You can. Only you. Become a stranded astronaut's last connection to Earth in Lifeline, an interactive story for the space age.
Meet Taylor, an ill-prepared science student who boards the Varia to take an educational trip to Tau Ceti IV, only to lose contact with the crew and the rest of humanity after her escape pod crashes onto a strange moon amidst inexplicable technical difficulties. The best part about Taylor? They never confirm their gender identity. Despite numerous reviews and blog posts slapping he/him/his pronouns onto our hapless hero, we don't actually know a thing about Taylor's gender. Taylor could be a girl. Or non-binary. Or genderfluid. Or agender. Maybe they're transgender. Or intersex. We don't know! Taylor is who you want them to be! In a world where every non-male gender faces abysmal representation in media, it's awesome that Lifeline lets us players fill in that detail for ourselves instead of shoving another dude protagonist down our throats.
Hiding Taylor's gender probably wouldn't be possible had Lifeline not allowed us to interact with them directly, instead of bogging down the story with tedious narration. As Taylor gives you updates on their situation, you have to advise them on their next course of action. Don't take this lightly. Taylor trusts you and will live or die based on your choices. If you give them bad advice, they're probably done for. Because of this, it's easy to get invested in their well-being. While playing, I was constantly aware of how high the stakes were, encouraging me to choose the best course of action for our poor adventurer. You're always given two options, sometimes sending you in vastly different directions. Tell Taylor to either brave dangerously low temperatures or take shelter near a potentially dangerous reactor. Look for the Varia or trek out to a mysterious landmark. Other times, the choices are virtually the same, which can feel like tedious filling if you're anxious to advance the story.
One very cool feature is that everything takes place in real time. Is Taylor going to sleep? Check back tomorrow morning. Want to journey to the mountain? Talk to you in 3 hours. For a game with no graphics, the level of immersion is staggering. This is a game that doesn't want you to know it's a game and it succeeds.
Of course, if you screw up and get Taylor killed, you probably don't want to have to wait all over again after rewinding to a more favorable point of the story.
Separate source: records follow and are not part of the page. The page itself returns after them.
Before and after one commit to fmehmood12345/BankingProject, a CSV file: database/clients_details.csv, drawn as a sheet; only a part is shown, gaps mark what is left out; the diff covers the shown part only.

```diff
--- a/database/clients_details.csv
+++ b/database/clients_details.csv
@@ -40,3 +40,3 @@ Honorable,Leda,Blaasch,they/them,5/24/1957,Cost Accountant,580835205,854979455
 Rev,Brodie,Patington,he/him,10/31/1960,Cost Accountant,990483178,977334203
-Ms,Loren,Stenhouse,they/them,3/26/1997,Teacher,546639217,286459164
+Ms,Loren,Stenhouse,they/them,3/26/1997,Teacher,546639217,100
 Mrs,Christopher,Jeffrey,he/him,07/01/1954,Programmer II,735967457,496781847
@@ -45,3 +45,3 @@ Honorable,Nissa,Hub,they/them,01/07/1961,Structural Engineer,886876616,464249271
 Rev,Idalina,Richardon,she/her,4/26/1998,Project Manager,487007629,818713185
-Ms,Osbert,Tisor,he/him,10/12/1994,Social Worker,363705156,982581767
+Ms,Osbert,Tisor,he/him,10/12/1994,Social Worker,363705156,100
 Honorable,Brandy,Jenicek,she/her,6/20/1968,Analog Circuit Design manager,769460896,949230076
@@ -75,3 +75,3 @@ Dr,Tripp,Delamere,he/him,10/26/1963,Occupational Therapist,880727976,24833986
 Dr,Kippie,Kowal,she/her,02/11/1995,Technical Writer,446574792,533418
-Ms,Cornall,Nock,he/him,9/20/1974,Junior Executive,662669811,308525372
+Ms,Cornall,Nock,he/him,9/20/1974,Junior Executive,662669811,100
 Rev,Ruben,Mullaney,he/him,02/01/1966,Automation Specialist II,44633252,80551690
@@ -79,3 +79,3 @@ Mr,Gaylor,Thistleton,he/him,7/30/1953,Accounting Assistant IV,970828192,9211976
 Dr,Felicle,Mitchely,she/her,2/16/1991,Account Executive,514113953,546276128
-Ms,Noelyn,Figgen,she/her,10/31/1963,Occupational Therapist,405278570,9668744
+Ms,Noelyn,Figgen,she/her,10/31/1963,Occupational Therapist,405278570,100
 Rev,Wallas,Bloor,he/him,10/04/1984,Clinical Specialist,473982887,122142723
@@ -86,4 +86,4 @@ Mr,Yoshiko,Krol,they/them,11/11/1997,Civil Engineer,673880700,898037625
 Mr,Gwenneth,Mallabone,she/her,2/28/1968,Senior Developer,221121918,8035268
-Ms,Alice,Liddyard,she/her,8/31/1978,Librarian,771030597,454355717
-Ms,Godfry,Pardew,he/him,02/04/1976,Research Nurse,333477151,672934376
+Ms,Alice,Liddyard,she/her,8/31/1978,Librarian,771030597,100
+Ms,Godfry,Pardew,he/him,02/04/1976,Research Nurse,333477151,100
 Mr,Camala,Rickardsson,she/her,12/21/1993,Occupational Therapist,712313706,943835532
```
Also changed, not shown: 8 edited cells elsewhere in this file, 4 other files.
You can skip through all the "[Taylor is busy]" sequences with a "Fast Mode," though this might take away some of the realism.
If you go back far enough, you might as well send Taylor in an entirely new direction, set it on "Slow Mode," and see what happens. Lifeline is extremely replayable. Every time I rewind, I discover something new, adding another dimension to the story that I hadn't even been able to consider during my first playthrough. Sure, I "won," but can I do better? Can I do more for Taylor? Lifeline makes me want to try again. And again. And again.
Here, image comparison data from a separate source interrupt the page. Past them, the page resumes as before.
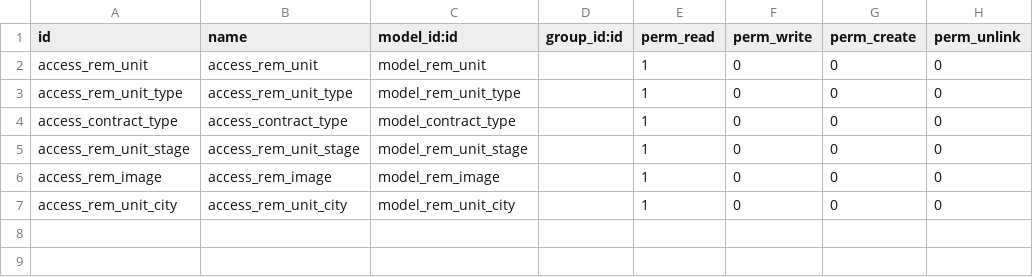
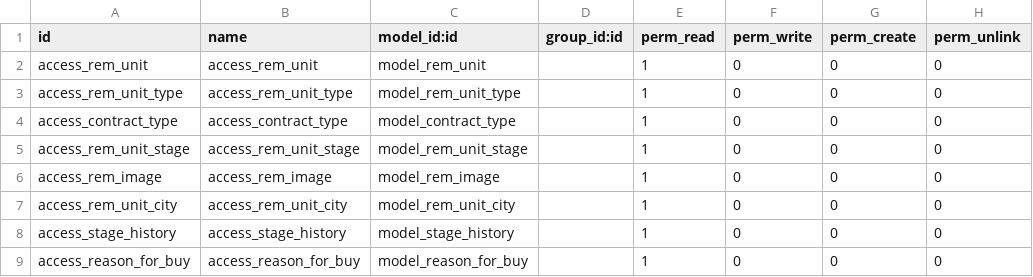
Before and after one commit to Guobower/opencams, a CSV file: addons/rem/security/ir.model.access.csv, drawn as a sheet.

Commit message:
[ADD] Added new object Reason for Buy and some data for testing

```diff
--- a/addons/rem/security/ir.model.access.csv
+++ b/addons/rem/security/ir.model.access.csv
@@ -7 +7,3 @@ access_rem_image,access_rem_image,model_rem_image,,1,0,0,0
 access_rem_unit_city,access_rem_unit_city,model_rem_unit_city,,1,0,0,0
+access_stage_history,access_stage_history,model_stage_history,,1,0,0,0
+access_reason_for_buy,access_reason_for_buy,model_reason_for_buy,,1,0,0,0
```
Also changed, not shown: 6 other files.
Unfortunately, while I totally want to help Taylor, I also kind of want them to shut up. The writers obviously tried to spice up the SMS format by adding in some tongue-in-cheek dialogue. Sometimes its funny. Sometimes it's so ridiculous, I almost blow an artery eye-rolling so hard. "It's darker than a goth kid's journal, and colder than the prom queen's shoulder." You know what, Taylor? Maybe I do want you to freeze to death, if that means you'll never say anything like that to me again. Aren't you in a traumatic situation? Then act like it. I like a healthy dose of sass in my protagonists, but at least have them say something people would actually say. Out loud. To other human beings.
If bad dialogue were a deal-breaker for me though, I'd never play another video game as long as I lived. Overall, Lifeline is a treasure. It's one of the most engaging and innovative games out on the mobile market and I can't wait to plan Taylor's next move.